Task prompt -
Copy task. Retype the whole listing exactly, omitting any picture in it.

◆ ◆ ◆ ◆ ◆

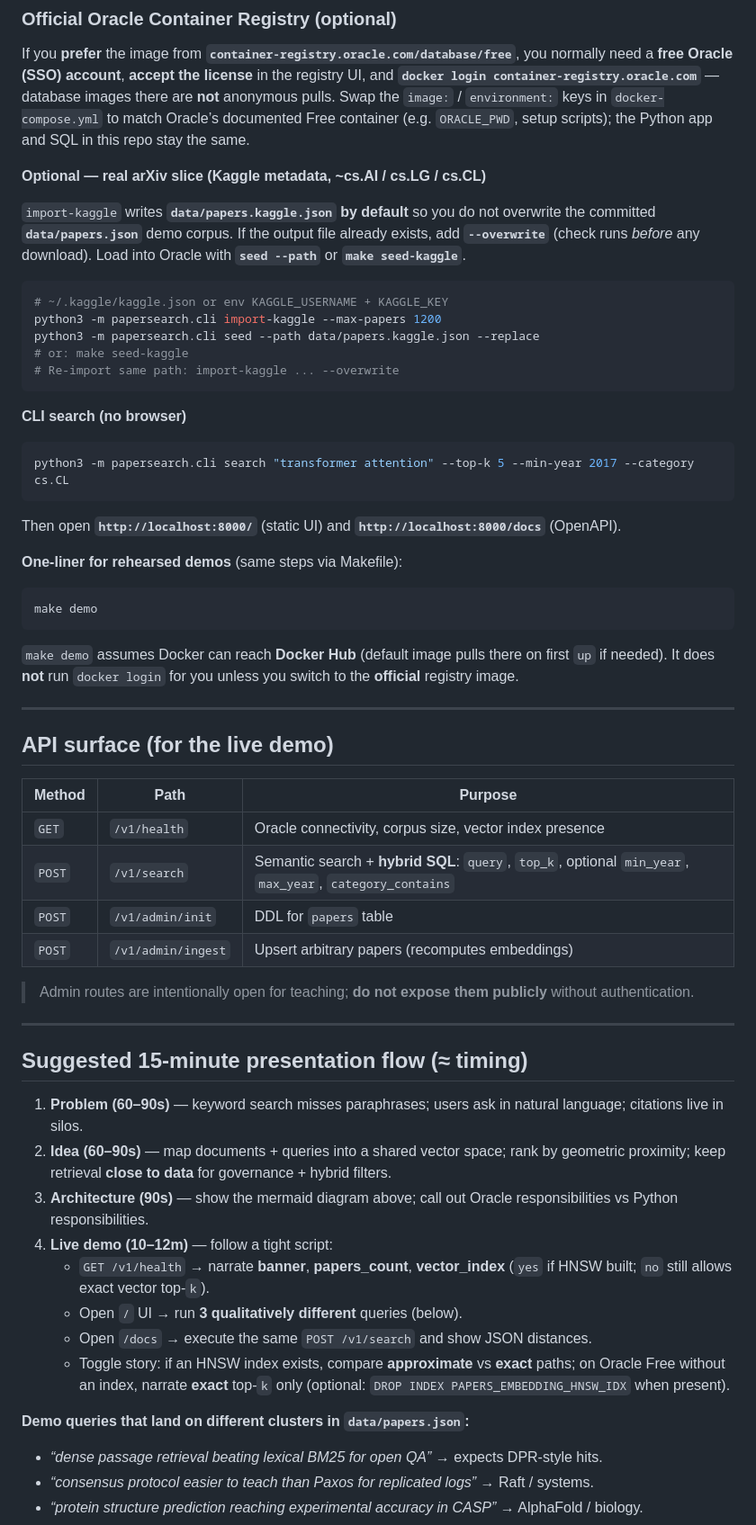
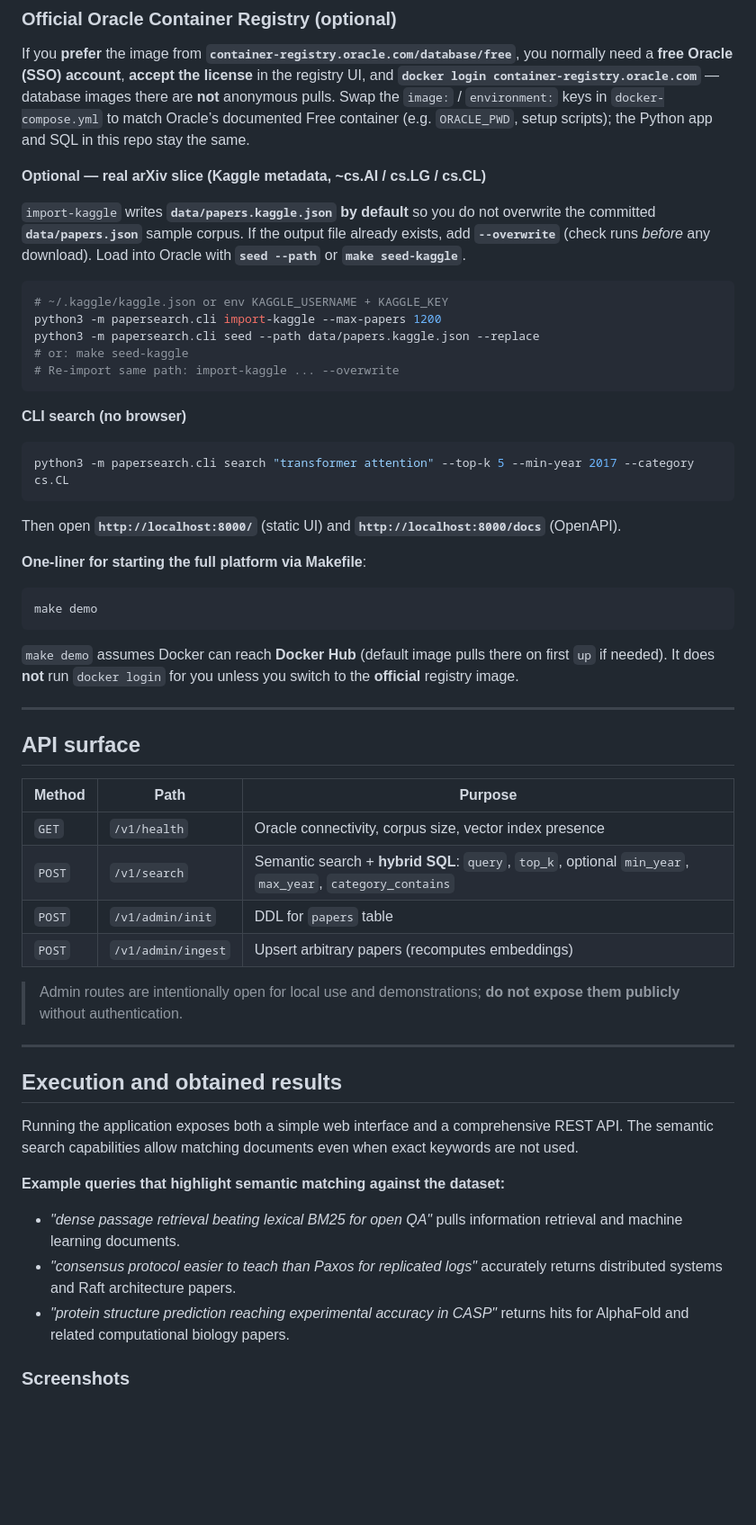
Before and after one commit to alexbanilean/tsbd-ai-vector-search, a Markdown page: README.md, the part around the change printed below. Shown: that part at 90% size. Rendered like a GitHub page; blank space fills up the shorter version.

````diff
--- a/README.md
+++ b/README.md
@@ -113,7 +166,7 @@ If you **prefer** the image from **`container-registry.oracle.com/database/free`
 
 **Optional — real arXiv slice (Kaggle metadata, ~cs.AI / cs.LG / cs.CL)**
 
-`import-kaggle` writes **`data/papers.kaggle.json` by default** so you do not overwrite the committed **`data/papers.json`** demo corpus. If the output file already exists, add **`--overwrite`** (check runs *before* any download). Load into Oracle with **`seed --path`** or **`make seed-kaggle`**.
+`import-kaggle` writes **`data/papers.kaggle.json` by default** so you do not overwrite the committed **`data/papers.json`** sample corpus. If the output file already exists, add **`--overwrite`** (check runs *before* any download). Load into Oracle with **`seed --path`** or **`make seed-kaggle`**.
 
 ```bash
 # ~/.kaggle/kaggle.json or env KAGGLE_USERNAME + KAGGLE_KEY
@@ -131,7 +184,7 @@ python3 -m papersearch.cli search "transformer attention" --top-k 5 --min-year 2
 
 Then open **`http://localhost:8000/`** (static UI) and **`http://localhost:8000/docs`** (OpenAPI).
 
-**One-liner for rehearsed demos** (same steps via Makefile):
+**One-liner for starting the full platform via Makefile**:
 
 ```bash
 make demo
@@ -141,7 +194,7 @@ make demo
 
 ---
 
-## API surface (for the live demo)
+## API surface
 
 | Method | Path | Purpose |
 |--------|------|---------|
@@ -150,24 +203,18 @@ make demo
 | `POST` | `/v1/admin/init` | DDL for `papers` table |
 | `POST` | `/v1/admin/ingest` | Upsert arbitrary papers (recomputes embeddings) |
 
-> Admin routes are intentionally open for teaching; **do not expose them publicly** without authentication.
+> Admin routes are intentionally open for local use and demonstrations; **do not expose them publicly** without authentication.
 
 ---
 
-## Suggested **15-minute** presentation flow (≈ timing)
+## Execution and obtained results
 
-1. **Problem (60–90s)** — keyword search misses paraphrases; users ask in natural language; citations live in silos.
-2. **Idea (60–90s)** — map documents + queries into a shared vector space; rank by geometric proximity; keep retrieval **close to data** for governance + hybrid filters.
-3. **Architecture (90s)** — show the mermaid diagram above; call out Oracle responsibilities vs Python responsibilities.
-4. **Live demo (10–12m)** — follow a tight script:
-   - `GET /v1/health` → narrate **banner**, **papers_count**, **vector_index** (`yes` if HNSW built; `no` still allows exact vector top‑`k`).
-   - Open `/` UI → run **3 qualitatively different** queries (below).
-   - Open `/docs` → execute the same `POST /v1/search` and show JSON distances.
-   - Toggle story: if an HNSW index exists, compare **approximate** vs **exact** paths; on Oracle Free without an index, narrate **exact** top‑`k` only (optional: `DROP INDEX PAPERS_EMBEDDING_HNSW_IDX` when present).
+Running the application exposes both a simple web interface and a comprehensive REST API. The semantic search capabilities allow matching documents even when exact keywords are not used.
 
-**Demo queries that land on different clusters in `data/papers.json`:**
+**Example queries that highlight semantic matching against the dataset:**
+- *"dense passage retrieval beating lexical BM25 for open QA"* pulls information retrieval and machine learning documents.
+- *"consensus protocol easier to teach than Paxos for replicated logs"* accurately returns distributed systems and Raft architecture papers.
+- *"protein structure prediction reaching experimental accuracy in CASP"* returns hits for AlphaFold and related computational biology papers.
 
-- *“dense passage retrieval beating lexical BM25 for open QA”* → expects DPR-style hits.
-- *“consensus protocol easier to teach than Paxos for replicated logs”* → Raft / systems.
-- *“protein structure prediction reaching experimental accuracy in CASP”* → AlphaFold / biology.
+### Screenshots
 
````
Also changed, not shown: other parts of README.md (+131 -38 lines), docs/screenshots/api_docs.jpg (added), docs/screenshots/health.png (added), docs/screenshots/ui_search.png (added).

◆ ◆ ◆ ◆ ◆

Output for this exercise -
Before and after one commit to alexbanilean/tsbd-ai-vector-search, a Markdown page: README.md, the part around the change printed below. Shown: that part at 90% size. Rendered like a GitHub page; blank space fills up the shorter version.

````diff
--- a/README.md
+++ b/README.md
@@ -113,7 +166,7 @@ If you **prefer** the image from **`container-registry.oracle.com/database/free`
 
 **Optional — real arXiv slice (Kaggle metadata, ~cs.AI / cs.LG / cs.CL)**
 
-`import-kaggle` writes **`data/papers.kaggle.json` by default** so you do not overwrite the committed **`data/papers.json`** demo corpus. If the output file already exists, add **`--overwrite`** (check runs *before* any download). Load into Oracle with **`seed --path`** or **`make seed-kaggle`**.
+`import-kaggle` writes **`data/papers.kaggle.json` by default** so you do not overwrite the committed **`data/papers.json`** sample corpus. If the output file already exists, add **`--overwrite`** (check runs *before* any download). Load into Oracle with **`seed --path`** or **`make seed-kaggle`**.
 
 ```bash
 # ~/.kaggle/kaggle.json or env KAGGLE_USERNAME + KAGGLE_KEY
@@ -131,7 +184,7 @@ python3 -m papersearch.cli search "transformer attention" --top-k 5 --min-year 2
 
 Then open **`http://localhost:8000/`** (static UI) and **`http://localhost:8000/docs`** (OpenAPI).
 
-**One-liner for rehearsed demos** (same steps via Makefile):
+**One-liner for starting the full platform via Makefile**:
 
 ```bash
 make demo
@@ -141,7 +194,7 @@ make demo
 
 ---
 
-## API surface (for the live demo)
+## API surface
 
 | Method | Path | Purpose |
 |--------|------|---------|
@@ -150,24 +203,18 @@ make demo
 | `POST` | `/v1/admin/init` | DDL for `papers` table |
 | `POST` | `/v1/admin/ingest` | Upsert arbitrary papers (recomputes embeddings) |
 
-> Admin routes are intentionally open for teaching; **do not expose them publicly** without authentication.
+> Admin routes are intentionally open for local use and demonstrations; **do not expose them publicly** without authentication.
 
 ---
 
-## Suggested **15-minute** presentation flow (≈ timing)
+## Execution and obtained results
 
-1. **Problem (60–90s)** — keyword search misses paraphrases; users ask in natural language; citations live in silos.
-2. **Idea (60–90s)** — map documents + queries into a shared vector space; rank by geometric proximity; keep retrieval **close to data** for governance + hybrid filters.
-3. **Architecture (90s)** — show the mermaid diagram above; call out Oracle responsibilities vs Python responsibilities.
-4. **Live demo (10–12m)** — follow a tight script:
-   - `GET /v1/health` → narrate **banner**, **papers_count**, **vector_index** (`yes` if HNSW built; `no` still allows exact vector top‑`k`).
-   - Open `/` UI → run **3 qualitatively different** queries (below).
-   - Open `/docs` → execute the same `POST /v1/search` and show JSON distances.
-   - Toggle story: if an HNSW index exists, compare **approximate** vs **exact** paths; on Oracle Free without an index, narrate **exact** top‑`k` only (optional: `DROP INDEX PAPERS_EMBEDDING_HNSW_IDX` when present).
+Running the application exposes both a simple web interface and a comprehensive REST API. The semantic search capabilities allow matching documents even when exact keywords are not used.
 
-**Demo queries that land on different clusters in `data/papers.json`:**
+**Example queries that highlight semantic matching against the dataset:**
+- *"dense passage retrieval beating lexical BM25 for open QA"* pulls information retrieval and machine learning documents.
+- *"consensus protocol easier to teach than Paxos for replicated logs"* accurately returns distributed systems and Raft architecture papers.
+- *"protein structure prediction reaching experimental accuracy in CASP"* returns hits for AlphaFold and related computational biology papers.
 
-- *“dense passage retrieval beating lexical BM25 for open QA”* → expects DPR-style hits.
-- *“consensus protocol easier to teach than Paxos for replicated logs”* → Raft / systems.
-- *“protein structure prediction reaching experimental accuracy in CASP”* → AlphaFold / biology.
+### Screenshots
 
````
Also changed, not shown: other parts of README.md (+131 -38 lines), docs/screenshots/api_docs.jpg (added), docs/screenshots/health.png (added), docs/screenshots/ui_search.png (added).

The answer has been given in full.